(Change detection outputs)
*** Begin section ***
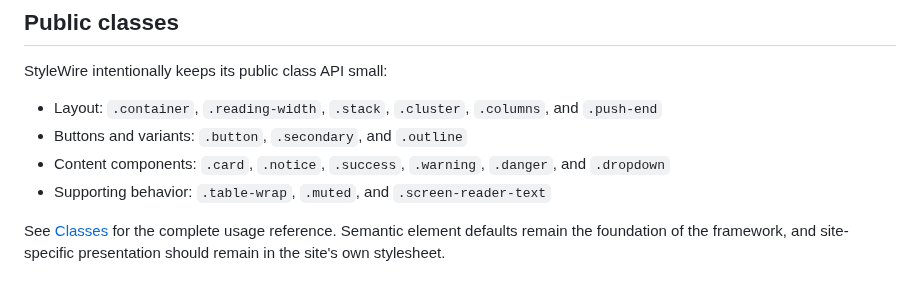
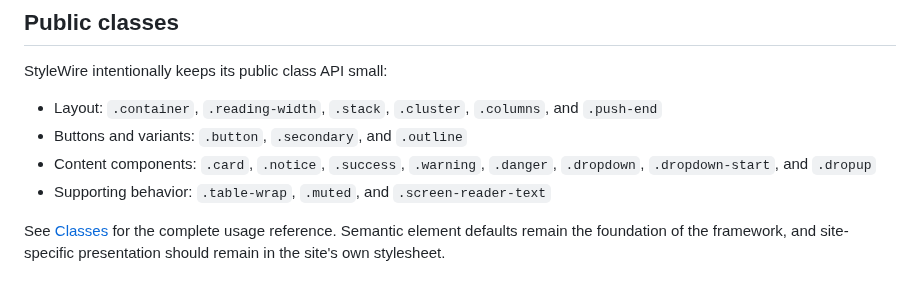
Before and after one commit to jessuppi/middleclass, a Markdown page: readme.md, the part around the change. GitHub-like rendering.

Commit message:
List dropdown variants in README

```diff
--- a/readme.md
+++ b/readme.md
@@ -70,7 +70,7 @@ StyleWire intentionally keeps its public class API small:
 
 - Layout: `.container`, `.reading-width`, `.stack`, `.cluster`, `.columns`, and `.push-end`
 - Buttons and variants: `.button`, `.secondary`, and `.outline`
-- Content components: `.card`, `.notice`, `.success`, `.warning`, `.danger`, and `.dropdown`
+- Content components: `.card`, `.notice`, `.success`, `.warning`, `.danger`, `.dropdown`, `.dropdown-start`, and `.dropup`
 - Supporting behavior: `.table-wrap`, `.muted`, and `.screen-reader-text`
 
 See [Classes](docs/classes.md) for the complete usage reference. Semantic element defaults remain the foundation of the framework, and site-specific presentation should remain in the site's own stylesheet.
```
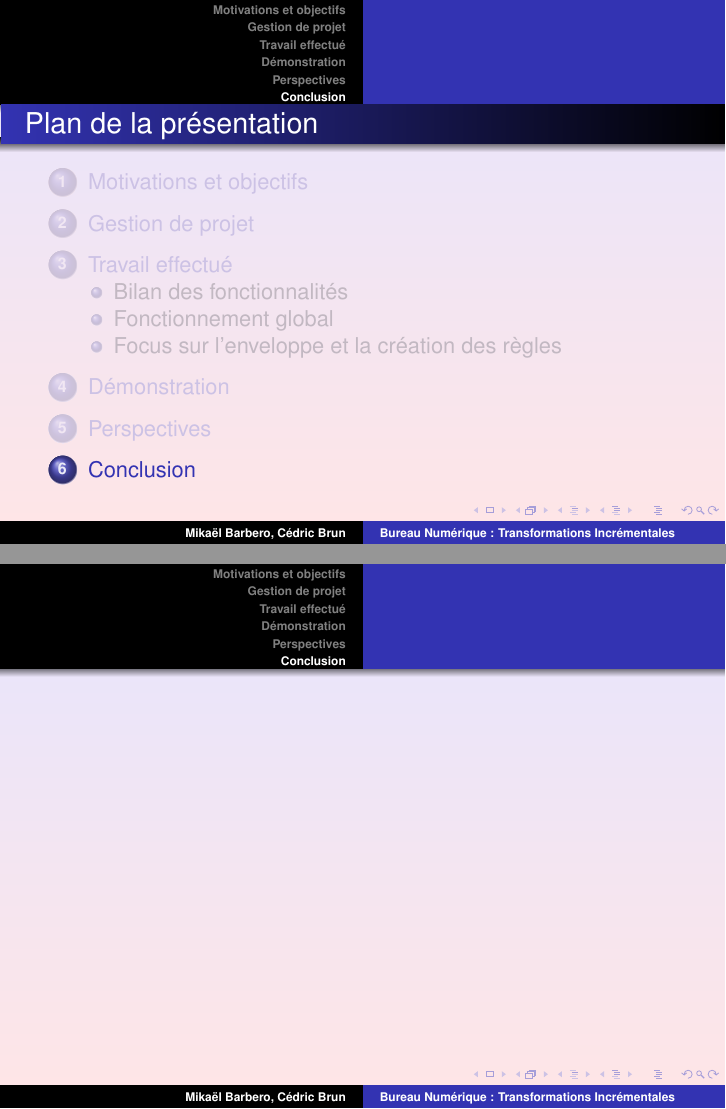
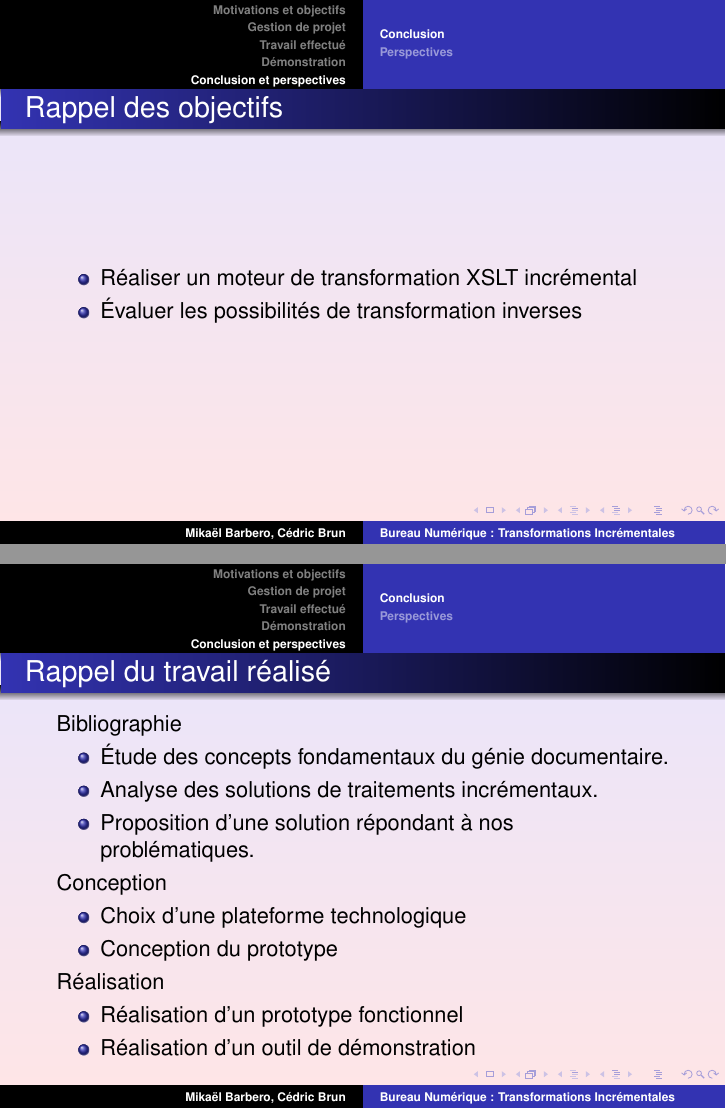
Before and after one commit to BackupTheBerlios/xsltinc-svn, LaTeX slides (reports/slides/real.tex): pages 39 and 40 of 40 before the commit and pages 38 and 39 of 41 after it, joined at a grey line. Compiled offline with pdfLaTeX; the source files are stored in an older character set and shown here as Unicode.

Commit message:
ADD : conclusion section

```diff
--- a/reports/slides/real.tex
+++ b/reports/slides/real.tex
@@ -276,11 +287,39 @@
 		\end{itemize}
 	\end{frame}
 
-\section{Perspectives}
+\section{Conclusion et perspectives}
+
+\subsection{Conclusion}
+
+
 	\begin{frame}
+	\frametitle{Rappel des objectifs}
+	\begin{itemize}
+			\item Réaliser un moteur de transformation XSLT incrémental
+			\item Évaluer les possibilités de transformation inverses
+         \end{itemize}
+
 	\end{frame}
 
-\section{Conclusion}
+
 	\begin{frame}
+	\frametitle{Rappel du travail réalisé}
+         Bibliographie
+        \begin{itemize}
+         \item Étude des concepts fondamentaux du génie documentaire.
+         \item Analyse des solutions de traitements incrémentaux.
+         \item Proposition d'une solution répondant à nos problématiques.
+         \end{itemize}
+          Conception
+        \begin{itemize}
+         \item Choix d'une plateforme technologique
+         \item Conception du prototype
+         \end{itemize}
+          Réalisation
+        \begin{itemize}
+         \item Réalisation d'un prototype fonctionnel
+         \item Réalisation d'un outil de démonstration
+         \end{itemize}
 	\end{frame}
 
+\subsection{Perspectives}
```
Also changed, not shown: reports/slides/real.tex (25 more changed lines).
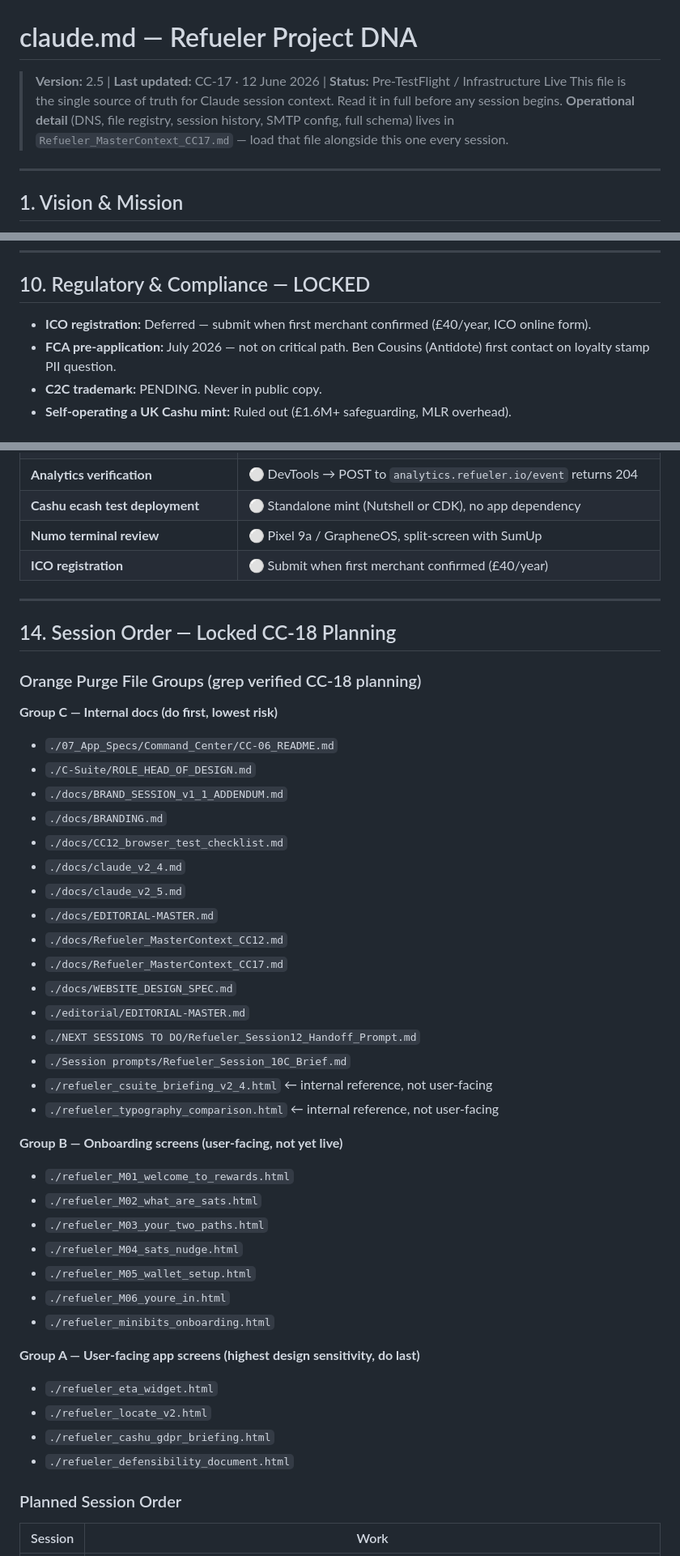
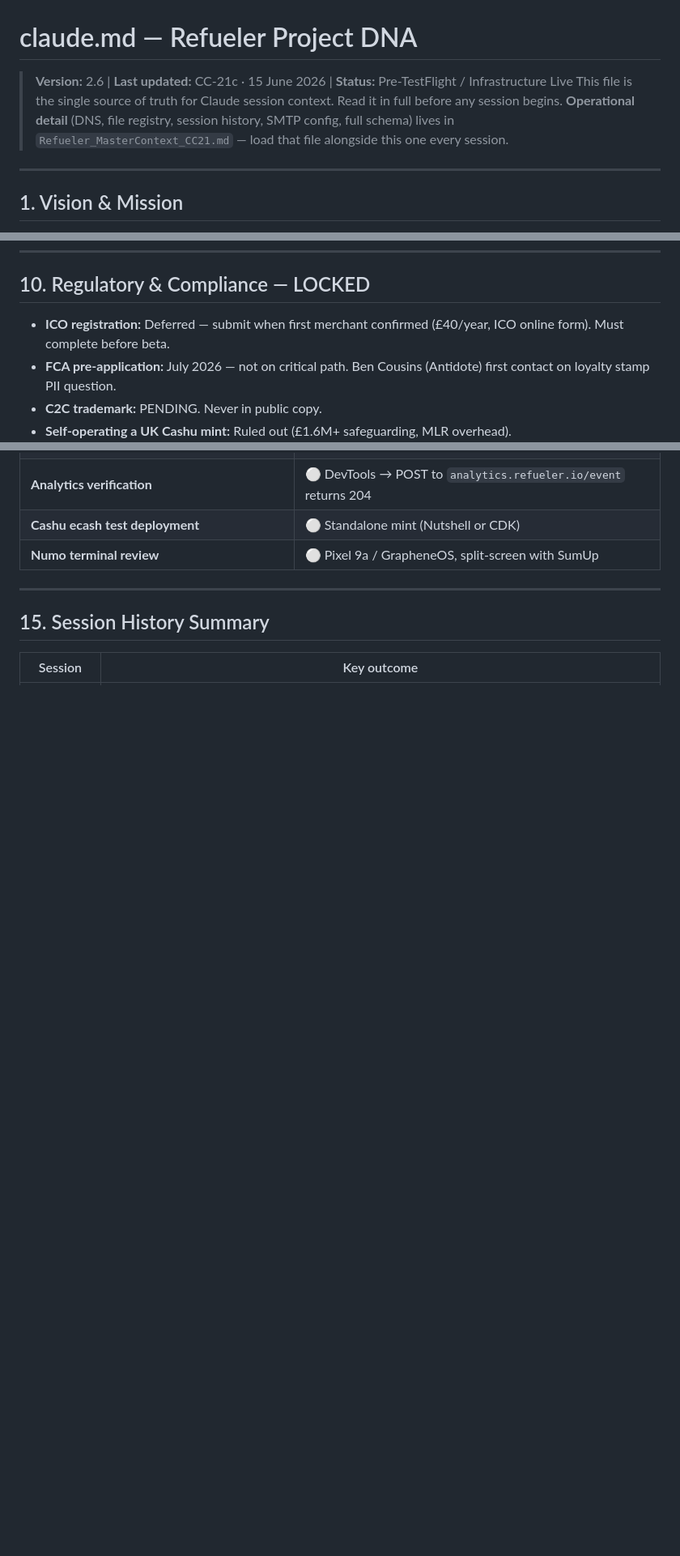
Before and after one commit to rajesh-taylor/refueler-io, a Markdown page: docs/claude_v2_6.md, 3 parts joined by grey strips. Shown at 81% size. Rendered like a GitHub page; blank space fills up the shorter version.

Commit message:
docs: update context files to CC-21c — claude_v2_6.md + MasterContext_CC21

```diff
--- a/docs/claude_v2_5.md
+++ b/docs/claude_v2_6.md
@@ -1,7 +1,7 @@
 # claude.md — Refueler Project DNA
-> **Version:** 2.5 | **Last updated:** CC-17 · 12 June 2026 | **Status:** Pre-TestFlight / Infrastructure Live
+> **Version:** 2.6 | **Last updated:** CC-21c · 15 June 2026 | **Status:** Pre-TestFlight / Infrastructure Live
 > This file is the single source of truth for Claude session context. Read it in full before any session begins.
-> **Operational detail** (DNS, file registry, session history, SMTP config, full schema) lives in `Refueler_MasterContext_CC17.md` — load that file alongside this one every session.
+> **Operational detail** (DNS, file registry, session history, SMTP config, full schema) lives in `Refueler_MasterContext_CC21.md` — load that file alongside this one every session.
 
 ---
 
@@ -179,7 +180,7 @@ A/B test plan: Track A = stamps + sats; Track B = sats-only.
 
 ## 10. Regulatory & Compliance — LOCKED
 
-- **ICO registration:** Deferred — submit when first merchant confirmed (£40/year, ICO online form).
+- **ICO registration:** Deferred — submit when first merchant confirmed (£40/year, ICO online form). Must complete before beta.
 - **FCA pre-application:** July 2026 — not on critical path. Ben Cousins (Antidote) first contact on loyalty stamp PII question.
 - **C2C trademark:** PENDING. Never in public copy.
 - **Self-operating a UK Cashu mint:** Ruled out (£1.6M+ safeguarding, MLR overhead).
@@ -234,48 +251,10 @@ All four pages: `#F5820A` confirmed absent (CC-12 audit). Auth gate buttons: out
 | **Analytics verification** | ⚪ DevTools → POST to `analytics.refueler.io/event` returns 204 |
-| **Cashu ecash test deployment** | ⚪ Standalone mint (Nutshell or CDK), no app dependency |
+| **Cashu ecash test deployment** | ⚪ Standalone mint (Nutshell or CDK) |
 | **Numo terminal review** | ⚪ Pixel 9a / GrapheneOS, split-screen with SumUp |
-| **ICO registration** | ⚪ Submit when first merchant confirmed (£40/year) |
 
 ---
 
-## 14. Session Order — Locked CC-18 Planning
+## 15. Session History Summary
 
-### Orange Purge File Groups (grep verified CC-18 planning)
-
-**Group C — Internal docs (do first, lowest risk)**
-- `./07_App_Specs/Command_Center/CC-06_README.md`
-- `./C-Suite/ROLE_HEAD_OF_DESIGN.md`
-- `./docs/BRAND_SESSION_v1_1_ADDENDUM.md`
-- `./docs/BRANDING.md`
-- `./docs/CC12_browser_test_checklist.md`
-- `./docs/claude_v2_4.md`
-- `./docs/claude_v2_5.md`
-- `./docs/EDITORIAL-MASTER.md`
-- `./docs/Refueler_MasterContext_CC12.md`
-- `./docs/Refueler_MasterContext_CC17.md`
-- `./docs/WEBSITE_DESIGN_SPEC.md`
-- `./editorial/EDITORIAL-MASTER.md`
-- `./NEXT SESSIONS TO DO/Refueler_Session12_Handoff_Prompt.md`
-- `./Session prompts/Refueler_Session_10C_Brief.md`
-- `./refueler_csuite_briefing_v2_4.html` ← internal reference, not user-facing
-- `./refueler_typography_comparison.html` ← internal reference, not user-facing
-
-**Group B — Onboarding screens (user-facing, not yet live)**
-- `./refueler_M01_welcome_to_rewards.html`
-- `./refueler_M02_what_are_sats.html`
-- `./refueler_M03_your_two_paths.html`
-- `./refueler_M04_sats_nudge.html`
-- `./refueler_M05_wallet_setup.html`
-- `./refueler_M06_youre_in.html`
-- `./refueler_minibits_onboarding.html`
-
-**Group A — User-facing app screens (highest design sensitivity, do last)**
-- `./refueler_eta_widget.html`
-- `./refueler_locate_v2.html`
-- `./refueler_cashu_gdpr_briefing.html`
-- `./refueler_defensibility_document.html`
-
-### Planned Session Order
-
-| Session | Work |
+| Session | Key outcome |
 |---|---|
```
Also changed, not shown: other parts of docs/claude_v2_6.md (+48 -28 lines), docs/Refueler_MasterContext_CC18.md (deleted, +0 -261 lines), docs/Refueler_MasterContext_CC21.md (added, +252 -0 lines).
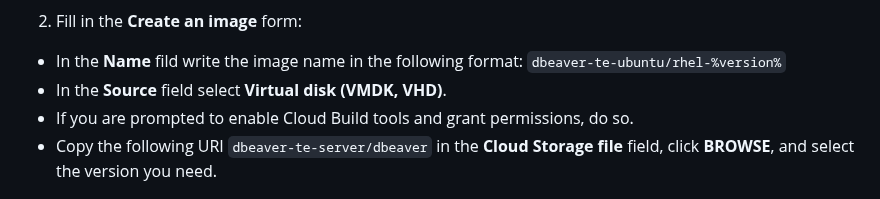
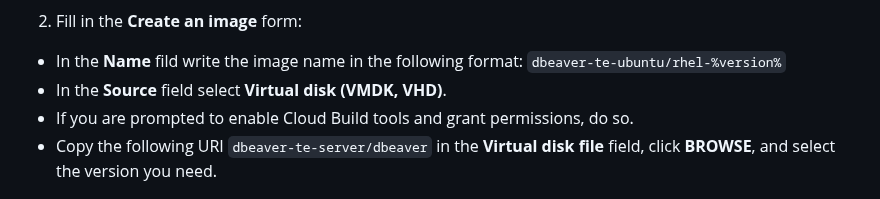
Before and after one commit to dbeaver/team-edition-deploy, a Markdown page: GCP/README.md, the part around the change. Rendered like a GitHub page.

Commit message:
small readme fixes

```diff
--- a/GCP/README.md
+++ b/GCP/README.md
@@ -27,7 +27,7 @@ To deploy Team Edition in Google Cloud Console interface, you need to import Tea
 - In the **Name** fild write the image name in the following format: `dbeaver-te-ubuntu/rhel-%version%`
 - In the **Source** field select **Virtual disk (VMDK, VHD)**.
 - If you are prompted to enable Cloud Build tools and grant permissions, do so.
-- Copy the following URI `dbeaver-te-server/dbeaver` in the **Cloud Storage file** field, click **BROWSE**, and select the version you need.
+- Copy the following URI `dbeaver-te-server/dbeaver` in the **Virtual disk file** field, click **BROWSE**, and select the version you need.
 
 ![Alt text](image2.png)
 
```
*** End section ***
Give the records again exactly, pictures left out.

PROBLEM SOLUTION:
Before and after one commit to jessuppi/middleclass, a Markdown page: readme.md, the part around the change. GitHub-like rendering.

Commit message:
List dropdown variants in README

```diff
--- a/readme.md
+++ b/readme.md
@@ -70,7 +70,7 @@ StyleWire intentionally keeps its public class API small:
 
 - Layout: `.container`, `.reading-width`, `.stack`, `.cluster`, `.columns`, and `.push-end`
 - Buttons and variants: `.button`, `.secondary`, and `.outline`
-- Content components: `.card`, `.notice`, `.success`, `.warning`, `.danger`, and `.dropdown`
+- Content components: `.card`, `.notice`, `.success`, `.warning`, `.danger`, `.dropdown`, `.dropdown-start`, and `.dropup`
 - Supporting behavior: `.table-wrap`, `.muted`, and `.screen-reader-text`
 
 See [Classes](docs/classes.md) for the complete usage reference. Semantic element defaults remain the foundation of the framework, and site-specific presentation should remain in the site's own stylesheet.
```
Before and after one commit to BackupTheBerlios/xsltinc-svn, LaTeX slides (reports/slides/real.tex): pages 39 and 40 of 40 before the commit and pages 38 and 39 of 41 after it, joined at a grey line. Compiled offline with pdfLaTeX; the source files are stored in an older character set and shown here as Unicode.

Commit message:
ADD : conclusion section

```diff
--- a/reports/slides/real.tex
+++ b/reports/slides/real.tex
@@ -276,11 +287,39 @@
 		\end{itemize}
 	\end{frame}
 
-\section{Perspectives}
+\section{Conclusion et perspectives}
+
+\subsection{Conclusion}
+
+
 	\begin{frame}
+	\frametitle{Rappel des objectifs}
+	\begin{itemize}
+			\item Réaliser un moteur de transformation XSLT incrémental
+			\item Évaluer les possibilités de transformation inverses
+         \end{itemize}
+
 	\end{frame}
 
-\section{Conclusion}
+
 	\begin{frame}
+	\frametitle{Rappel du travail réalisé}
+         Bibliographie
+        \begin{itemize}
+         \item Étude des concepts fondamentaux du génie documentaire.
+         \item Analyse des solutions de traitements incrémentaux.
+         \item Proposition d'une solution répondant à nos problématiques.
+         \end{itemize}
+          Conception
+        \begin{itemize}
+         \item Choix d'une plateforme technologique
+         \item Conception du prototype
+         \end{itemize}
+          Réalisation
+        \begin{itemize}
+         \item Réalisation d'un prototype fonctionnel
+         \item Réalisation d'un outil de démonstration
+         \end{itemize}
 	\end{frame}
 
+\subsection{Perspectives}
```
Also changed, not shown: reports/slides/real.tex (25 more changed lines).
Before and after one commit to rajesh-taylor/refueler-io, a Markdown page: docs/claude_v2_6.md, 3 parts joined by grey strips. Shown at 81% size. Rendered like a GitHub page; blank space fills up the shorter version.

Commit message:
docs: update context files to CC-21c — claude_v2_6.md + MasterContext_CC21

```diff
--- a/docs/claude_v2_5.md
+++ b/docs/claude_v2_6.md
@@ -1,7 +1,7 @@
 # claude.md — Refueler Project DNA
-> **Version:** 2.5 | **Last updated:** CC-17 · 12 June 2026 | **Status:** Pre-TestFlight / Infrastructure Live
+> **Version:** 2.6 | **Last updated:** CC-21c · 15 June 2026 | **Status:** Pre-TestFlight / Infrastructure Live
 > This file is the single source of truth for Claude session context. Read it in full before any session begins.
-> **Operational detail** (DNS, file registry, session history, SMTP config, full schema) lives in `Refueler_MasterContext_CC17.md` — load that file alongside this one every session.
+> **Operational detail** (DNS, file registry, session history, SMTP config, full schema) lives in `Refueler_MasterContext_CC21.md` — load that file alongside this one every session.
 
 ---
 
@@ -179,7 +180,7 @@ A/B test plan: Track A = stamps + sats; Track B = sats-only.
 
 ## 10. Regulatory & Compliance — LOCKED
 
-- **ICO registration:** Deferred — submit when first merchant confirmed (£40/year, ICO online form).
+- **ICO registration:** Deferred — submit when first merchant confirmed (£40/year, ICO online form). Must complete before beta.
 - **FCA pre-application:** July 2026 — not on critical path. Ben Cousins (Antidote) first contact on loyalty stamp PII question.
 - **C2C trademark:** PENDING. Never in public copy.
 - **Self-operating a UK Cashu mint:** Ruled out (£1.6M+ safeguarding, MLR overhead).
@@ -234,48 +251,10 @@ All four pages: `#F5820A` confirmed absent (CC-12 audit). Auth gate buttons: out
 | **Analytics verification** | ⚪ DevTools → POST to `analytics.refueler.io/event` returns 204 |
-| **Cashu ecash test deployment** | ⚪ Standalone mint (Nutshell or CDK), no app dependency |
+| **Cashu ecash test deployment** | ⚪ Standalone mint (Nutshell or CDK) |
 | **Numo terminal review** | ⚪ Pixel 9a / GrapheneOS, split-screen with SumUp |
-| **ICO registration** | ⚪ Submit when first merchant confirmed (£40/year) |
 
 ---
 
-## 14. Session Order — Locked CC-18 Planning
+## 15. Session History Summary
 
-### Orange Purge File Groups (grep verified CC-18 planning)
-
-**Group C — Internal docs (do first, lowest risk)**
-- `./07_App_Specs/Command_Center/CC-06_README.md`
-- `./C-Suite/ROLE_HEAD_OF_DESIGN.md`
-- `./docs/BRAND_SESSION_v1_1_ADDENDUM.md`
-- `./docs/BRANDING.md`
-- `./docs/CC12_browser_test_checklist.md`
-- `./docs/claude_v2_4.md`
-- `./docs/claude_v2_5.md`
-- `./docs/EDITORIAL-MASTER.md`
-- `./docs/Refueler_MasterContext_CC12.md`
-- `./docs/Refueler_MasterContext_CC17.md`
-- `./docs/WEBSITE_DESIGN_SPEC.md`
-- `./editorial/EDITORIAL-MASTER.md`
-- `./NEXT SESSIONS TO DO/Refueler_Session12_Handoff_Prompt.md`
-- `./Session prompts/Refueler_Session_10C_Brief.md`
-- `./refueler_csuite_briefing_v2_4.html` ← internal reference, not user-facing
-- `./refueler_typography_comparison.html` ← internal reference, not user-facing
-
-**Group B — Onboarding screens (user-facing, not yet live)**
-- `./refueler_M01_welcome_to_rewards.html`
-- `./refueler_M02_what_are_sats.html`
-- `./refueler_M03_your_two_paths.html`
-- `./refueler_M04_sats_nudge.html`
-- `./refueler_M05_wallet_setup.html`
-- `./refueler_M06_youre_in.html`
-- `./refueler_minibits_onboarding.html`
-
-**Group A — User-facing app screens (highest design sensitivity, do last)**
-- `./refueler_eta_widget.html`
-- `./refueler_locate_v2.html`
-- `./refueler_cashu_gdpr_briefing.html`
-- `./refueler_defensibility_document.html`
-
-### Planned Session Order
-
-| Session | Work |
+| Session | Key outcome |
 |---|---|
```
Also changed, not shown: other parts of docs/claude_v2_6.md (+48 -28 lines), docs/Refueler_MasterContext_CC18.md (deleted, +0 -261 lines), docs/Refueler_MasterContext_CC21.md (added, +252 -0 lines).
Before and after one commit to dbeaver/team-edition-deploy, a Markdown page: GCP/README.md, the part around the change. Rendered like a GitHub page.

Commit message:
small readme fixes

```diff
--- a/GCP/README.md
+++ b/GCP/README.md
@@ -27,7 +27,7 @@ To deploy Team Edition in Google Cloud Console interface, you need to import Tea
 - In the **Name** fild write the image name in the following format: `dbeaver-te-ubuntu/rhel-%version%`
 - In the **Source** field select **Virtual disk (VMDK, VHD)**.
 - If you are prompted to enable Cloud Build tools and grant permissions, do so.
-- Copy the following URI `dbeaver-te-server/dbeaver` in the **Cloud Storage file** field, click **BROWSE**, and select the version you need.
+- Copy the following URI `dbeaver-te-server/dbeaver` in the **Virtual disk file** field, click **BROWSE**, and select the version you need.
 
 ![Alt text](image2.png)
 
```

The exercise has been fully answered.